The mantra “Om namo Bhagavate Vasudevaya” fascinated me greatly in my early days; it so delighted me that I had always a vision of Sri Krishna in my mind. I had a premonition that this body would pass away in its fortieth year, and I wanted to have a darshan of the Lord before that time. I fasted and practised devotion to Vasudeva incessantly; I read Sri Bhagavad Gita and Srimad Bhagavatam with great delight. Then when I read in the Gita “Jnani tu atmaiva me matam” (In my view, the Jnani is my own Self ) I was greatly delighted. This line of thought came to me: “While I have at hand Bhagavan Sri Ramana, who is Himself Vasudeva, why should I worship Vasudeva separately?” Be it noted that all this was in my early days before settling with Bhagavan at His Ashram. So I wanted one single mantra, a single worship (devata), and a single scripture, so that there might be no conflict of loyalties. Sri Ramana Paramatman became easily the God to worship, His collected works easily became the gospel; as for the mantra, it struck me intuitively that “Om namo Bhagavate Sri Ramanaya” might be an exact parallel to “Om namo Bhagavate vasudevaya.”

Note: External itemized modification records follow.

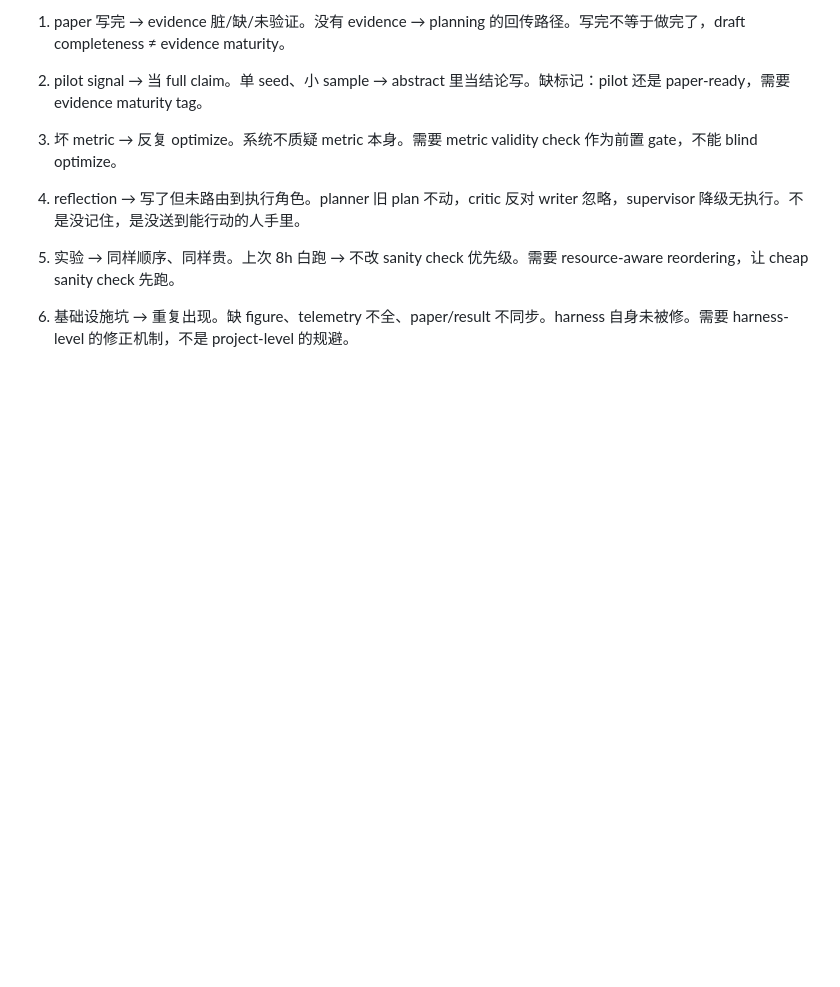
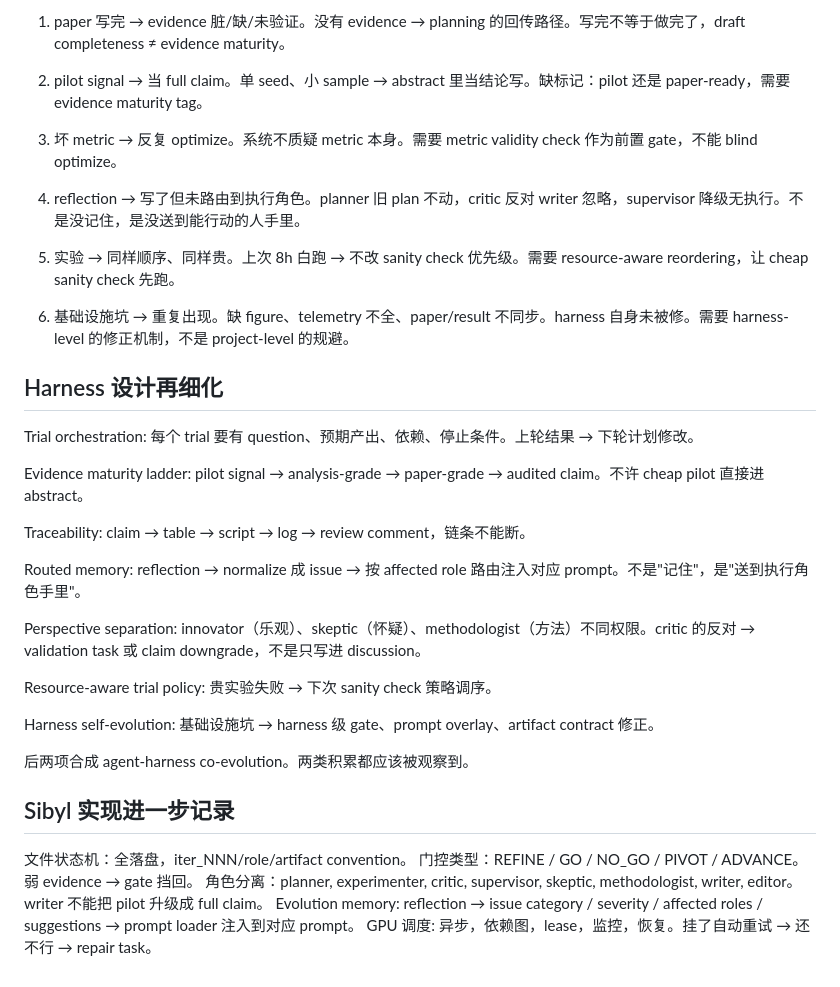
Before and after one commit to c3247238/nips26-appeal, a Markdown page: sibyl_initial_draft_cn.md, the part around the change. Drawn GitHub-style; blank space fills up the shorter version.

Commit message:
governance 和实现细节

```diff
--- a/sibyl_initial_draft_cn.md
+++ b/sibyl_initial_draft_cn.md
@@ -189,3 +189,30 @@ AlphaEvolve: 强 verifier domain 可行。PaperBench: 测复现能力。两条
 5. 实验 → 同样顺序、同样贵。上次 8h 白跑 → 不改 sanity check 优先级。需要 resource-aware reordering，让 cheap sanity check 先跑。
 
 6. 基础设施坑 → 重复出现。缺 figure、telemetry 不全、paper/result 不同步。harness 自身未被修。需要 harness-level 的修正机制，不是 project-level 的规避。
+
+
+## Harness 设计再细化
+
+Trial orchestration: 每个 trial 要有 question、预期产出、依赖、停止条件。上轮结果 → 下轮计划修改。
+
+Evidence maturity ladder: pilot signal → analysis-grade → paper-grade → audited claim。不许 cheap pilot 直接进 abstract。
+
+Traceability: claim → table → script → log → review comment，链条不能断。
+
+Routed memory: reflection → normalize 成 issue → 按 affected role 路由注入对应 prompt。不是"记住"，是"送到执行角色手里"。
+
+Perspective separation: innovator（乐观）、skeptic（怀疑）、methodologist（方法）不同权限。critic 的反对 → validation task 或 claim downgrade，不是只写进 discussion。
+
+Resource-aware trial policy: 贵实验失败 → 下次 sanity check 策略调序。
+
+Harness self-evolution: 基础设施坑 → harness 级 gate、prompt overlay、artifact contract 修正。
+
+后两项合成 agent-harness co-evolution。两类积累都应该被观察到。
+
+## Sibyl 实现进一步记录
+
+文件状态机：全落盘，iter_NNN/role/artifact convention。
+门控类型：REFINE / GO / NO_GO / PIVOT / ADVANCE。弱 evidence → gate 挡回。
+角色分离：planner, experimenter, critic, supervisor, skeptic, methodologist, writer, editor。writer 不能把 pilot 升级成 full claim。
+Evolution memory: reflection → issue category / severity / affected roles / suggestions → prompt loader 注入到对应 prompt。
+GPU 调度: 异步，依赖图，lease，监控，恢复。挂了自动重试 → 还不行 → repair task。
```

I counted the letters in this new mantra, and was very happy to find it also contained twelve letters; I told this all to Sri Bhagavan, and He gave the mantra His approval.

Advanced practisers (sadhaks) and thinkers may laugh at this and say: “Why do you need a mantra while the Ocean of Bliss is there to be immersed into directly?” I confess that in this I was trying to conform to the traditional method of practice (upasana) which forms one of the main elements in bhakti (devotion). Bhagavan has revealed His true nature as the All-Witness; yet there is the explicit injunction that Advaita must be only in the attitude and never be interpreted in outer action.

This is how the mantra first came out.